- Posted by Guest Post
- On December 13, 2016
- 0 Comments
The first blog post in this series gave you an idea on how to use Google AdWords’ Keyword Planner to effectively build a list of relevant and moderately searched keywords and phrases that you can try to rank for. This week we’re going to prepare for your competition.
So that list we made with AdWords last week: still got it? Good. We’re going to take that list of terms you picked out and put them into Moz Pro.
Well, not just yet. First, we’re going to do a bit of competitive research. We’re going to start by picking the most important keywords out of your list and running a SERP Analysis on them. Your list may be a few hundred long – and that’s okay – but for this task, we suggest picking the 20-30 most relevant keywords that are applicable to your website; I mean, unless you’ve already finished Black Mirror and have an abundance of time on your hands, then go wild.
Phase Two: Competitive Research
That micro-list of 20-30 we just made from your giant list: still got it? Good. Enter: Keyword Explorer.
You’ve now picked your most relevant list of applicable keywords. One-by-one, type them into that giant search bar you see in front of you and select your destination. Right away you’ll see a breakdown of the Difficulty, Opportunity, and Potential that will be very useful information, but that’s not what I’m not going to focus on right now so let’s not burn any more daylight discussing them.
In here, you’re going to use the SERP Analysis feature. Another obvious: click on “SERP Analysis,” and this is where you’ll learn about who’s already ranking for your particular keyword. This is very helpful information because you can see the Page and Domain Authority of all the sites you’ll be competing with, so you can have an even better idea as to how difficult it will be to get in that coveted top 10. Sites with Authorities in the 80-90 range are going to be hard to knock off their pedestal; we’re not saying it’s impossible, it will just a take a lot of hard work and patience. Now that you’re finished analyzing your first keyword, rinse and repeat for the rest of your list.

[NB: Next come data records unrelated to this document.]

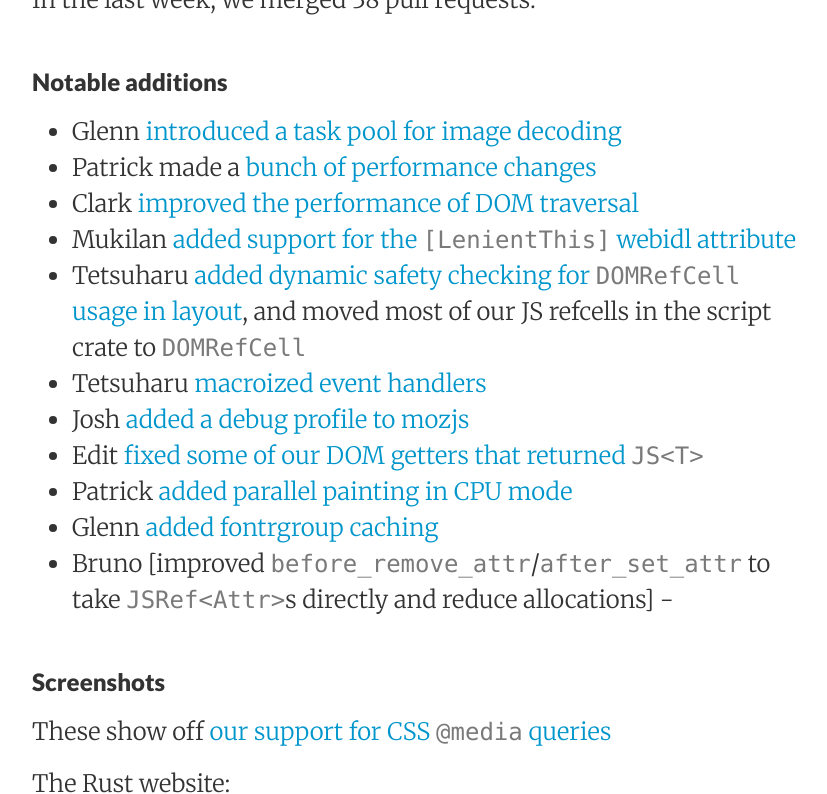
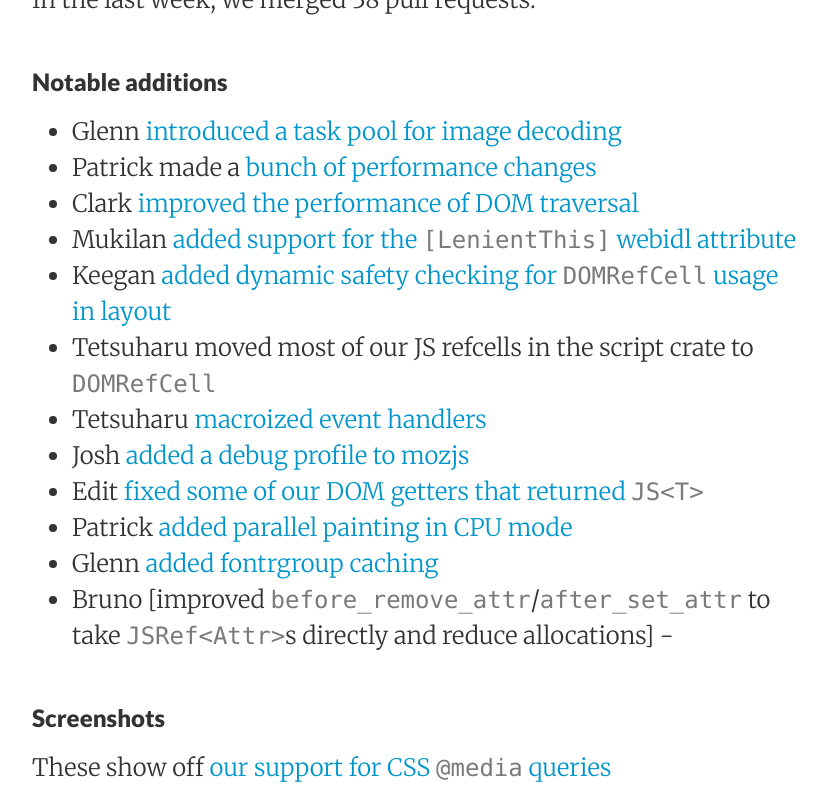
Before and after one commit to servo/blog.servo.org, a Jekyll site: the page built from _posts/2014-10-28-twis-9.md, in a window 1280 px wide and 900 px high, scrolled down 379 px, cut to the strip 0-794 px from the top of the window. Shown: the whole strip, without its empty margins (224-1051 px from the left). Built offline with Jekyll 4.4.1, drawn with Linux system fonts in a browser that asks for light colours.

Commit message:
After all, Keegan's patch was landed.
Tetsuharu's patch is taken over to Keegan's one.

```diff
--- a/_posts/2014-10-28-twis-9.md
+++ b/_posts/2014-10-28-twis-9.md
@@ -13,7 +13,8 @@
  - Patrick made a [bunch of performance changes](https://github.com/servo/servo/pull/3722)
  - Clark [improved the performance of DOM traversal](https://github.com/servo/servo/pull/3744)
  - Mukilan [added support for the `[LenientThis]` webidl attribute](https://github.com/servo/servo/pull/3812)
- - Tetsuharu [added dynamic safety checking for `DOMRefCell` usage in layout](https://github.com/servo/servo/pull/3770), and moved most of our JS refcells in the script crate to [`DOMRefCell`](https://github.com/servo/servo/pull/3737)
+ - Keegan [added dynamic safety checking for `DOMRefCell` usage in layout](https://github.com/servo/servo/pull/3797)
+ - Tetsuharu moved most of our JS refcells in the script crate to [`DOMRefCell`](https://github.com/servo/servo/pull/3737)
  - Tetsuharu [macroized event handlers](https://github.com/servo/servo/pull/3776)
  - Josh [added a debug profile to mozjs](https://github.com/servo/servo/pull/3803)
  - Edit [fixed some of our DOM getters that returned `JS<T>`](https://github.com/servo/servo/pull/3774)
```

So you might be thinking: “why did I waste all my time with Google AdWords when Moz Pro has keyword suggestions built in?” To be honest, it may be a matter of personal opinion. We tend to use Google AdWords to develop our keyword list because it offers a more comprehensive set of details in terms of the data surrounding each keyword and, once you see the spreadsheets produced by each tool, you’ll see what I’m talking about. But that isn’t to say Moz Pro’s suggestions aren’t helpful. They can be a valuable source of inspiration when trying to come up with and track additional keywords.
Phase Three: Internal Research
High five! Your keyword list has been generated and you have an idea as to the competition you may be facing. Now, we’re going to evaluate how well your current pages are optimized for particular keywords.
This Moz Pro tool offers insight into some of the factors that determine the ranking of your pages, and it lets you see what you’re doing right and what you might be doing not-so-right. It’s probably best to give a brief example of this, so let’s say you work for Apple and you want to rank for the term “oranges” (pretty unlikely, right?). We’ll start by entering Apple’s URL and the term “oranges” into the search bars.
We got a C! That’s fully expected because ranking for “oranges” probably isn’t very high on Apple’s priority list, but it works great for this example. We can then scroll down the page to examine the list of factors that Moz considers to be important when trying to rank for a particular keyword. It also lists the Importance of each factor, and the level of Difficulty it would take to fix issues revolving around each specific factor. You’ll see green checkmarks beside each thing you’re already doing correctly, and all of the rest are things that you can do to improve the rank of your page for that particular keyword.